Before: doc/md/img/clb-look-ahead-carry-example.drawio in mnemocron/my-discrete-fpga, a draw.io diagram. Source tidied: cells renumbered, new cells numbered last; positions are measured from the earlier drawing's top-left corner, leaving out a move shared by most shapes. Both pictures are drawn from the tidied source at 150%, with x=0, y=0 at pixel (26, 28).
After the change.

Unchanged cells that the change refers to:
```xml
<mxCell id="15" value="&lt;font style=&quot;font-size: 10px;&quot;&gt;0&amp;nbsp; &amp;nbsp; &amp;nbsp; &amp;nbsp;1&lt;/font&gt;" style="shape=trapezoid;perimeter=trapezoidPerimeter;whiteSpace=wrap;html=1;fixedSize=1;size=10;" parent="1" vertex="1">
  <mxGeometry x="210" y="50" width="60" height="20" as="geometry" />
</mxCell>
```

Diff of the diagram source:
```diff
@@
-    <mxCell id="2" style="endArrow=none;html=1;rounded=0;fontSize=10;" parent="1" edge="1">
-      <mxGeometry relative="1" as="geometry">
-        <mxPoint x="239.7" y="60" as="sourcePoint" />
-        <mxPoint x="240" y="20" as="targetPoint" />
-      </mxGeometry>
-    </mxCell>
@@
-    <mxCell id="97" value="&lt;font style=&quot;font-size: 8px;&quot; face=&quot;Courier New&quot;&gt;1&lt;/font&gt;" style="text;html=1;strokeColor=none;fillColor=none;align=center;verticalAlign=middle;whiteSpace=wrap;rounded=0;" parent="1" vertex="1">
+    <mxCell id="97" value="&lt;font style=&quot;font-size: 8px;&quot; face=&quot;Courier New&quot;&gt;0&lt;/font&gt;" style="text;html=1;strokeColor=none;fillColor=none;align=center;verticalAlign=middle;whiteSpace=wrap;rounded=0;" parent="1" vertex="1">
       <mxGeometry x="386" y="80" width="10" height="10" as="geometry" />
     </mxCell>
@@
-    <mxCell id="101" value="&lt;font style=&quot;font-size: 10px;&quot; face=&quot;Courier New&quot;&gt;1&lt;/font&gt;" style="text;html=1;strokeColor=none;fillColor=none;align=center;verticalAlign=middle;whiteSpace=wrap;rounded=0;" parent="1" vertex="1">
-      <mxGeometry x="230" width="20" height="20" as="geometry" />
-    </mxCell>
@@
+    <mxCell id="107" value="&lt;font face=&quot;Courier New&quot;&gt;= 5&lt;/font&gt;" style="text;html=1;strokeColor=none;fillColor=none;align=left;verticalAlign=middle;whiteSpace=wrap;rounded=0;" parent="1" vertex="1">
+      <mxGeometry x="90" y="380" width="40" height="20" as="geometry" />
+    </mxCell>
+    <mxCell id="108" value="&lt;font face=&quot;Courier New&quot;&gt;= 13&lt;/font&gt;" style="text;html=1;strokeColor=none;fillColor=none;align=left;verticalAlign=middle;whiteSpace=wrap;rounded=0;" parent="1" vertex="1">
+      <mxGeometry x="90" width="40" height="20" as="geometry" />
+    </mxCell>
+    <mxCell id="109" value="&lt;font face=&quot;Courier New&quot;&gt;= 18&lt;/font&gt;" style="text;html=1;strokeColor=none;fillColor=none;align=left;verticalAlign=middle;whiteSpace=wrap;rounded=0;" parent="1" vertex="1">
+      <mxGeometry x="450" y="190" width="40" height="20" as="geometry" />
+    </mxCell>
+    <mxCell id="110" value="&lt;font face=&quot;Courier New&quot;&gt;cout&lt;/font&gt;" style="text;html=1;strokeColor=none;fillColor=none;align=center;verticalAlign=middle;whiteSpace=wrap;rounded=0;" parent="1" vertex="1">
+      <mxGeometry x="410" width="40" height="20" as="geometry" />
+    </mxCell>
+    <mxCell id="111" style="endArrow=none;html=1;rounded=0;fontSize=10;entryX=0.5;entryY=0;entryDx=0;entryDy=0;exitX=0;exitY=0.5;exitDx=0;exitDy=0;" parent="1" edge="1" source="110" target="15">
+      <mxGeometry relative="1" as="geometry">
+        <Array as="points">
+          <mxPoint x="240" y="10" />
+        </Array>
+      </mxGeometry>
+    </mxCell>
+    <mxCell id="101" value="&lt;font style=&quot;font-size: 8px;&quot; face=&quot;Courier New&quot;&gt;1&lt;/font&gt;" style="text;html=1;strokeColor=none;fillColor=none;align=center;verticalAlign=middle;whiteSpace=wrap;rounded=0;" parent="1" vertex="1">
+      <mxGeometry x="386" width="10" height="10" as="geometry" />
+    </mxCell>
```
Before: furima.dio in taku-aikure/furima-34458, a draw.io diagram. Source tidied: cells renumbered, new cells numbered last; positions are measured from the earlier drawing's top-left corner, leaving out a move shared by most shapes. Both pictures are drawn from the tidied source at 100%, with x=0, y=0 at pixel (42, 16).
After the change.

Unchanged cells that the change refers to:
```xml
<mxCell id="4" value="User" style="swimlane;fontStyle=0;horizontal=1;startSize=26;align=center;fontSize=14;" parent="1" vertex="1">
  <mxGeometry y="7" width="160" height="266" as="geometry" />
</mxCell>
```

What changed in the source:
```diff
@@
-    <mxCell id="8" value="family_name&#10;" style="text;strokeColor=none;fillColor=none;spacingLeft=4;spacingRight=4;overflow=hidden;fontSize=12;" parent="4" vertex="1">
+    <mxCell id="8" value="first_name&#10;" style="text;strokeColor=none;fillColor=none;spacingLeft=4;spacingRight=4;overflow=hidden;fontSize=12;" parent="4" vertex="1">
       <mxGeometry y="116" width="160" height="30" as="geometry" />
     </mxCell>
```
+ + + + +
What the task asks: Nothing but an exact reproduction of the entries is wanted.

Your response:
Before: doc/md/img/clb-look-ahead-carry-example.drawio in mnemocron/my-discrete-fpga, a draw.io diagram. Source tidied: cells renumbered, new cells numbered last; positions are measured from the earlier drawing's top-left corner, leaving out a move shared by most shapes. Both pictures are drawn from the tidied source at 150%, with x=0, y=0 at pixel (26, 28).
After the change.

Unchanged cells that the change refers to:
```xml
<mxCell id="15" value="&lt;font style=&quot;font-size: 10px;&quot;&gt;0&amp;nbsp; &amp;nbsp; &amp;nbsp; &amp;nbsp;1&lt;/font&gt;" style="shape=trapezoid;perimeter=trapezoidPerimeter;whiteSpace=wrap;html=1;fixedSize=1;size=10;" parent="1" vertex="1">
  <mxGeometry x="210" y="50" width="60" height="20" as="geometry" />
</mxCell>
```

Diff of the diagram source:
```diff
@@
-    <mxCell id="2" style="endArrow=none;html=1;rounded=0;fontSize=10;" parent="1" edge="1">
-      <mxGeometry relative="1" as="geometry">
-        <mxPoint x="239.7" y="60" as="sourcePoint" />
-        <mxPoint x="240" y="20" as="targetPoint" />
-      </mxGeometry>
-    </mxCell>
@@
-    <mxCell id="97" value="&lt;font style=&quot;font-size: 8px;&quot; face=&quot;Courier New&quot;&gt;1&lt;/font&gt;" style="text;html=1;strokeColor=none;fillColor=none;align=center;verticalAlign=middle;whiteSpace=wrap;rounded=0;" parent="1" vertex="1">
+    <mxCell id="97" value="&lt;font style=&quot;font-size: 8px;&quot; face=&quot;Courier New&quot;&gt;0&lt;/font&gt;" style="text;html=1;strokeColor=none;fillColor=none;align=center;verticalAlign=middle;whiteSpace=wrap;rounded=0;" parent="1" vertex="1">
       <mxGeometry x="386" y="80" width="10" height="10" as="geometry" />
     </mxCell>
@@
-    <mxCell id="101" value="&lt;font style=&quot;font-size: 10px;&quot; face=&quot;Courier New&quot;&gt;1&lt;/font&gt;" style="text;html=1;strokeColor=none;fillColor=none;align=center;verticalAlign=middle;whiteSpace=wrap;rounded=0;" parent="1" vertex="1">
-      <mxGeometry x="230" width="20" height="20" as="geometry" />
-    </mxCell>
@@
+    <mxCell id="107" value="&lt;font face=&quot;Courier New&quot;&gt;= 5&lt;/font&gt;" style="text;html=1;strokeColor=none;fillColor=none;align=left;verticalAlign=middle;whiteSpace=wrap;rounded=0;" parent="1" vertex="1">
+      <mxGeometry x="90" y="380" width="40" height="20" as="geometry" />
+    </mxCell>
+    <mxCell id="108" value="&lt;font face=&quot;Courier New&quot;&gt;= 13&lt;/font&gt;" style="text;html=1;strokeColor=none;fillColor=none;align=left;verticalAlign=middle;whiteSpace=wrap;rounded=0;" parent="1" vertex="1">
+      <mxGeometry x="90" width="40" height="20" as="geometry" />
+    </mxCell>
+    <mxCell id="109" value="&lt;font face=&quot;Courier New&quot;&gt;= 18&lt;/font&gt;" style="text;html=1;strokeColor=none;fillColor=none;align=left;verticalAlign=middle;whiteSpace=wrap;rounded=0;" parent="1" vertex="1">
+      <mxGeometry x="450" y="190" width="40" height="20" as="geometry" />
+    </mxCell>
+    <mxCell id="110" value="&lt;font face=&quot;Courier New&quot;&gt;cout&lt;/font&gt;" style="text;html=1;strokeColor=none;fillColor=none;align=center;verticalAlign=middle;whiteSpace=wrap;rounded=0;" parent="1" vertex="1">
+      <mxGeometry x="410" width="40" height="20" as="geometry" />
+    </mxCell>
+    <mxCell id="111" style="endArrow=none;html=1;rounded=0;fontSize=10;entryX=0.5;entryY=0;entryDx=0;entryDy=0;exitX=0;exitY=0.5;exitDx=0;exitDy=0;" parent="1" edge="1" source="110" target="15">
+      <mxGeometry relative="1" as="geometry">
+        <Array as="points">
+          <mxPoint x="240" y="10" />
+        </Array>
+      </mxGeometry>
+    </mxCell>
+    <mxCell id="101" value="&lt;font style=&quot;font-size: 8px;&quot; face=&quot;Courier New&quot;&gt;1&lt;/font&gt;" style="text;html=1;strokeColor=none;fillColor=none;align=center;verticalAlign=middle;whiteSpace=wrap;rounded=0;" parent="1" vertex="1">
+      <mxGeometry x="386" width="10" height="10" as="geometry" />
+    </mxCell>
```
Before: furima.dio in taku-aikure/furima-34458, a draw.io diagram. Source tidied: cells renumbered, new cells numbered last; positions are measured from the earlier drawing's top-left corner, leaving out a move shared by most shapes. Both pictures are drawn from the tidied source at 100%, with x=0, y=0 at pixel (42, 16).
After the change.

Unchanged cells that the change refers to:
```xml
<mxCell id="4" value="User" style="swimlane;fontStyle=0;horizontal=1;startSize=26;align=center;fontSize=14;" parent="1" vertex="1">
  <mxGeometry y="7" width="160" height="266" as="geometry" />
</mxCell>
```

What changed in the source:
```diff
@@
-    <mxCell id="8" value="family_name&#10;" style="text;strokeColor=none;fillColor=none;spacingLeft=4;spacingRight=4;overflow=hidden;fontSize=12;" parent="4" vertex="1">
+    <mxCell id="8" value="first_name&#10;" style="text;strokeColor=none;fillColor=none;spacingLeft=4;spacingRight=4;overflow=hidden;fontSize=12;" parent="4" vertex="1">
       <mxGeometry y="116" width="160" height="30" as="geometry" />
     </mxCell>
```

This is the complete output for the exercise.